EXERCISE INSTRUCTIONS — Whatever appears in the records, retype it exactly, except for the pictures.

Web document revisions
--- START ---

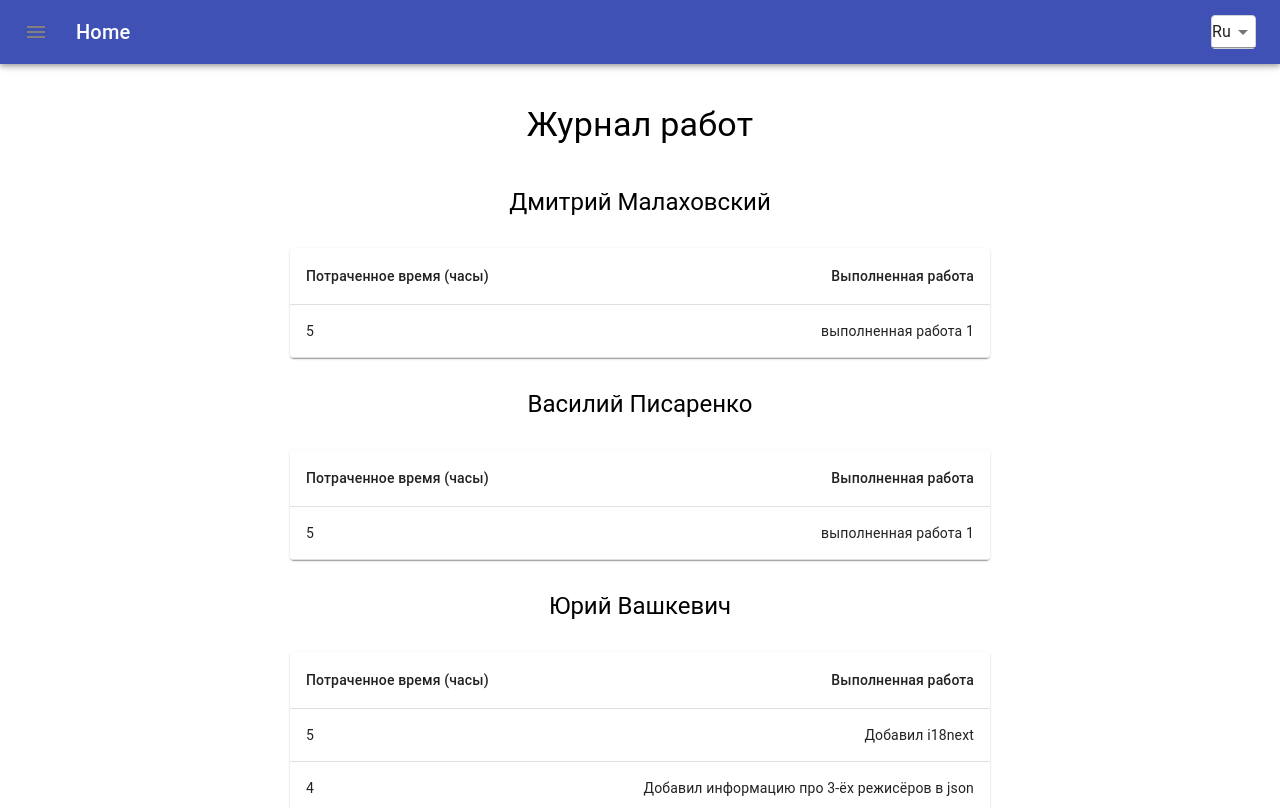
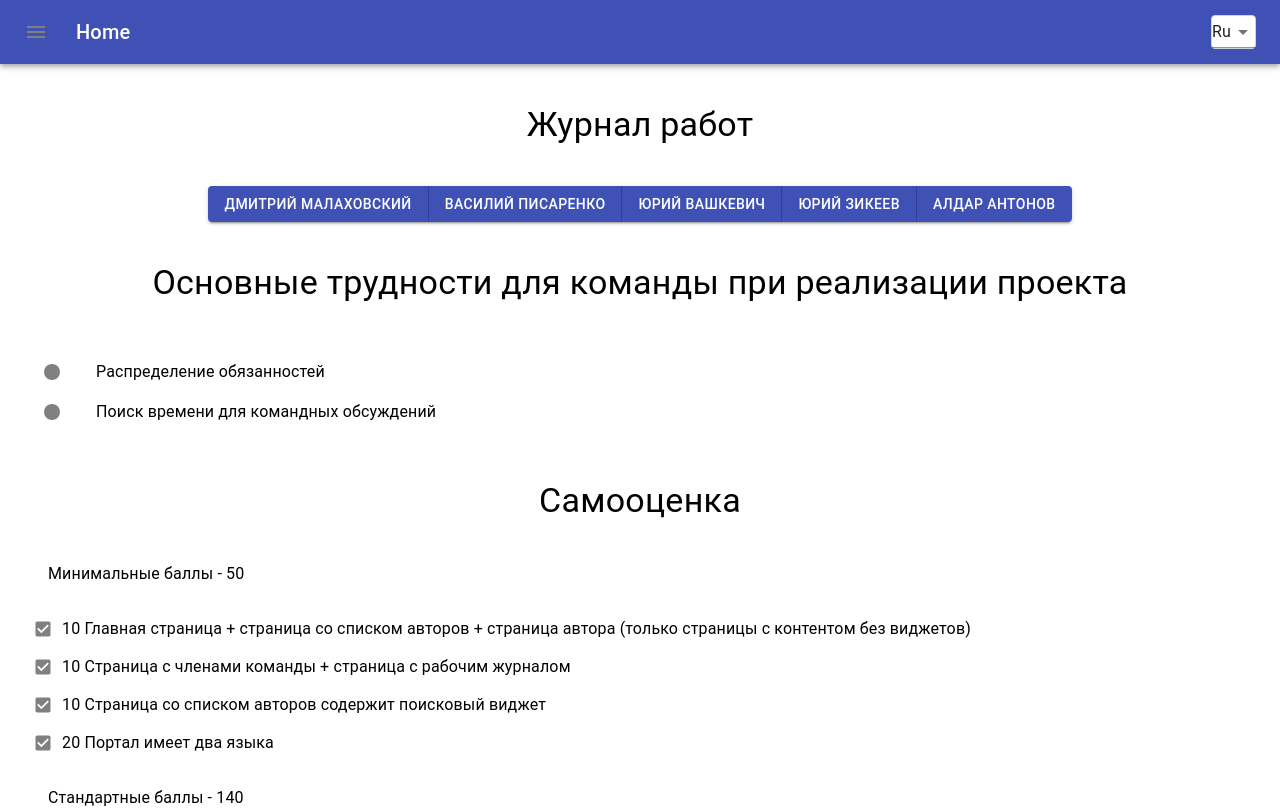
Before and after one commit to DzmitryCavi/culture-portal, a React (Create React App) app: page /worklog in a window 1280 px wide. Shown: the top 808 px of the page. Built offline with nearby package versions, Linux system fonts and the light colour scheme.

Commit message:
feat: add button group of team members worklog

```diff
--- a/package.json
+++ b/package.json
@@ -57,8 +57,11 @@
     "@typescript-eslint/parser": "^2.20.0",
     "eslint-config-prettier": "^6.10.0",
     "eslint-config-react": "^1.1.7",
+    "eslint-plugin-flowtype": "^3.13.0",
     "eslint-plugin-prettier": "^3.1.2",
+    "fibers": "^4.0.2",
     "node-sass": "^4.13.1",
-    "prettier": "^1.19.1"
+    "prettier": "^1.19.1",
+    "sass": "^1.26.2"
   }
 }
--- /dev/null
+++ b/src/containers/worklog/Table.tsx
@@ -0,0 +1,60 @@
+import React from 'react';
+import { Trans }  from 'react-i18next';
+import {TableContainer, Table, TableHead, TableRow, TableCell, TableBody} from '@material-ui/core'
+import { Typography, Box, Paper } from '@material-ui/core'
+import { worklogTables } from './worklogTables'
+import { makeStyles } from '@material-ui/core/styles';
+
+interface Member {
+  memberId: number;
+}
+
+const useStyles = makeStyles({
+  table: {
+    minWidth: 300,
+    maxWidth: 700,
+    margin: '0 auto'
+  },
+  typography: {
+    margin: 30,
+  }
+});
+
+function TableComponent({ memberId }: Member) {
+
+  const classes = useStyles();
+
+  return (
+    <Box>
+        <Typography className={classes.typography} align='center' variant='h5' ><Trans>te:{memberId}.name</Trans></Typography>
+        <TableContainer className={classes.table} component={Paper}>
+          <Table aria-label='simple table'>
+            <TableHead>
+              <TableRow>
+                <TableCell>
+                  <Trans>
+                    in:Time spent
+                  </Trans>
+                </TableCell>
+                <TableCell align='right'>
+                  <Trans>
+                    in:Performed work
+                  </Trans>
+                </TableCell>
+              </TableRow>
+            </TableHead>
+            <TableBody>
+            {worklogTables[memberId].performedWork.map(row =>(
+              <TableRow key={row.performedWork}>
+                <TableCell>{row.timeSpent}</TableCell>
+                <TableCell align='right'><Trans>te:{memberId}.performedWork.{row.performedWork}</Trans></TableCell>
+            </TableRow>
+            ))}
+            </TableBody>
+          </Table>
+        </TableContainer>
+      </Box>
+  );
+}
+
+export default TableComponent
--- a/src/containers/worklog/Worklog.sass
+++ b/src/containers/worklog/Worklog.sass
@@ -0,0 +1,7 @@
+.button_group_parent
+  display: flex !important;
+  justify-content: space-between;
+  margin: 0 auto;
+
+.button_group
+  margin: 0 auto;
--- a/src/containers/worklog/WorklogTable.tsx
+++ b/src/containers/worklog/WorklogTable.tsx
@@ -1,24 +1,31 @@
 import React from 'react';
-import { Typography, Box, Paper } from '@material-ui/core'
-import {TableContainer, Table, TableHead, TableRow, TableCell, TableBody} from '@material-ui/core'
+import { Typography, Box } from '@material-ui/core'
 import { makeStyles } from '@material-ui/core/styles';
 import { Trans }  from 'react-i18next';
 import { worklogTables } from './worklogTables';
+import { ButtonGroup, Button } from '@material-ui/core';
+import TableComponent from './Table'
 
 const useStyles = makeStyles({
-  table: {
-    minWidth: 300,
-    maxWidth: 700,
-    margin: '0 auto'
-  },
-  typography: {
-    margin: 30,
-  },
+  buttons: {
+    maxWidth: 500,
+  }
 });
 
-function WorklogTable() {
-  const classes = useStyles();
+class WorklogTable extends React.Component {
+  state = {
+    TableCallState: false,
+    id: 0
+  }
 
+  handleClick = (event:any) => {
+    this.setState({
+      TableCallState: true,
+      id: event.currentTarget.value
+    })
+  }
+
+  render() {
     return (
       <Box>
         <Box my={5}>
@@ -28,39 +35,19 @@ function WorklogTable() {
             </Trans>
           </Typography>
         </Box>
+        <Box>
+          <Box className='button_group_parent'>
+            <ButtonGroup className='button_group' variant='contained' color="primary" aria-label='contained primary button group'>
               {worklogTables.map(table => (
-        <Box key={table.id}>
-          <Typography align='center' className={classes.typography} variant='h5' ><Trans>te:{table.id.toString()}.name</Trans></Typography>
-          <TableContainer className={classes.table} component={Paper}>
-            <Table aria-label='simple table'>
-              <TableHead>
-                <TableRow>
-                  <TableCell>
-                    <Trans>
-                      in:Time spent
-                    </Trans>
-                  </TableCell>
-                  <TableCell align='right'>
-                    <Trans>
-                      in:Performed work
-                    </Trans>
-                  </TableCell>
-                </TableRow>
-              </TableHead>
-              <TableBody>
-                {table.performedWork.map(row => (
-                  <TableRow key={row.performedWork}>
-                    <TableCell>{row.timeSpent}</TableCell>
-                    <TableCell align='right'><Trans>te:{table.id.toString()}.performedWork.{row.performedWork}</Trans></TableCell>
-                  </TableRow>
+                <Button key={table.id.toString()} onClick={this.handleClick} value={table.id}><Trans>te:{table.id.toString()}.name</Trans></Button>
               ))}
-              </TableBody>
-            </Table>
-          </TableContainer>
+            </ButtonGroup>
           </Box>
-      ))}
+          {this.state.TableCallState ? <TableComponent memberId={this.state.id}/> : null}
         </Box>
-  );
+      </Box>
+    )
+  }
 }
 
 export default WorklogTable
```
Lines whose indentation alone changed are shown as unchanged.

--- END ---

TASK RESPONSE —
Before and after one commit to DzmitryCavi/culture-portal, a React (Create React App) app: page /worklog in a window 1280 px wide. Shown: the top 808 px of the page. Built offline with nearby package versions, Linux system fonts and the light colour scheme.

Commit message:
feat: add button group of team members worklog

```diff
--- a/package.json
+++ b/package.json
@@ -57,8 +57,11 @@
     "@typescript-eslint/parser": "^2.20.0",
     "eslint-config-prettier": "^6.10.0",
     "eslint-config-react": "^1.1.7",
+    "eslint-plugin-flowtype": "^3.13.0",
     "eslint-plugin-prettier": "^3.1.2",
+    "fibers": "^4.0.2",
     "node-sass": "^4.13.1",
-    "prettier": "^1.19.1"
+    "prettier": "^1.19.1",
+    "sass": "^1.26.2"
   }
 }
--- /dev/null
+++ b/src/containers/worklog/Table.tsx
@@ -0,0 +1,60 @@
+import React from 'react';
+import { Trans }  from 'react-i18next';
+import {TableContainer, Table, TableHead, TableRow, TableCell, TableBody} from '@material-ui/core'
+import { Typography, Box, Paper } from '@material-ui/core'
+import { worklogTables } from './worklogTables'
+import { makeStyles } from '@material-ui/core/styles';
+
+interface Member {
+  memberId: number;
+}
+
+const useStyles = makeStyles({
+  table: {
+    minWidth: 300,
+    maxWidth: 700,
+    margin: '0 auto'
+  },
+  typography: {
+    margin: 30,
+  }
+});
+
+function TableComponent({ memberId }: Member) {
+
+  const classes = useStyles();
+
+  return (
+    <Box>
+        <Typography className={classes.typography} align='center' variant='h5' ><Trans>te:{memberId}.name</Trans></Typography>
+        <TableContainer className={classes.table} component={Paper}>
+          <Table aria-label='simple table'>
+            <TableHead>
+              <TableRow>
+                <TableCell>
+                  <Trans>
+                    in:Time spent
+                  </Trans>
+                </TableCell>
+                <TableCell align='right'>
+                  <Trans>
+                    in:Performed work
+                  </Trans>
+                </TableCell>
+              </TableRow>
+            </TableHead>
+            <TableBody>
+            {worklogTables[memberId].performedWork.map(row =>(
+              <TableRow key={row.performedWork}>
+                <TableCell>{row.timeSpent}</TableCell>
+                <TableCell align='right'><Trans>te:{memberId}.performedWork.{row.performedWork}</Trans></TableCell>
+            </TableRow>
+            ))}
+            </TableBody>
+          </Table>
+        </TableContainer>
+      </Box>
+  );
+}
+
+export default TableComponent
--- a/src/containers/worklog/Worklog.sass
+++ b/src/containers/worklog/Worklog.sass
@@ -0,0 +1,7 @@
+.button_group_parent
+  display: flex !important;
+  justify-content: space-between;
+  margin: 0 auto;
+
+.button_group
+  margin: 0 auto;
--- a/src/containers/worklog/WorklogTable.tsx
+++ b/src/containers/worklog/WorklogTable.tsx
@@ -1,24 +1,31 @@
 import React from 'react';
-import { Typography, Box, Paper } from '@material-ui/core'
-import {TableContainer, Table, TableHead, TableRow, TableCell, TableBody} from '@material-ui/core'
+import { Typography, Box } from '@material-ui/core'
 import { makeStyles } from '@material-ui/core/styles';
 import { Trans }  from 'react-i18next';
 import { worklogTables } from './worklogTables';
+import { ButtonGroup, Button } from '@material-ui/core';
+import TableComponent from './Table'
 
 const useStyles = makeStyles({
-  table: {
-    minWidth: 300,
-    maxWidth: 700,
-    margin: '0 auto'
-  },
-  typography: {
-    margin: 30,
-  },
+  buttons: {
+    maxWidth: 500,
+  }
 });
 
-function WorklogTable() {
-  const classes = useStyles();
+class WorklogTable extends React.Component {
+  state = {
+    TableCallState: false,
+    id: 0
+  }
 
+  handleClick = (event:any) => {
+    this.setState({
+      TableCallState: true,
+      id: event.currentTarget.value
+    })
+  }
+
+  render() {
     return (
       <Box>
         <Box my={5}>
@@ -28,39 +35,19 @@ function WorklogTable() {
             </Trans>
           </Typography>
         </Box>
+        <Box>
+          <Box className='button_group_parent'>
+            <ButtonGroup className='button_group' variant='contained' color="primary" aria-label='contained primary button group'>
               {worklogTables.map(table => (
-        <Box key={table.id}>
-          <Typography align='center' className={classes.typography} variant='h5' ><Trans>te:{table.id.toString()}.name</Trans></Typography>
-          <TableContainer className={classes.table} component={Paper}>
-            <Table aria-label='simple table'>
-              <TableHead>
-                <TableRow>
-                  <TableCell>
-                    <Trans>
-                      in:Time spent
-                    </Trans>
-                  </TableCell>
-                  <TableCell align='right'>
-                    <Trans>
-                      in:Performed work
-                    </Trans>
-                  </TableCell>
-                </TableRow>
-              </TableHead>
-              <TableBody>
-                {table.performedWork.map(row => (
-                  <TableRow key={row.performedWork}>
-                    <TableCell>{row.timeSpent}</TableCell>
-                    <TableCell align='right'><Trans>te:{table.id.toString()}.performedWork.{row.performedWork}</Trans></TableCell>
-                  </TableRow>
+                <Button key={table.id.toString()} onClick={this.handleClick} value={table.id}><Trans>te:{table.id.toString()}.name</Trans></Button>
               ))}
-              </TableBody>
-            </Table>
-          </TableContainer>
+            </ButtonGroup>
           </Box>
-      ))}
+          {this.state.TableCallState ? <TableComponent memberId={this.state.id}/> : null}
         </Box>
-  );
+      </Box>
+    )
+  }
 }
 
 export default WorklogTable
```
Lines whose indentation alone changed are shown as unchanged.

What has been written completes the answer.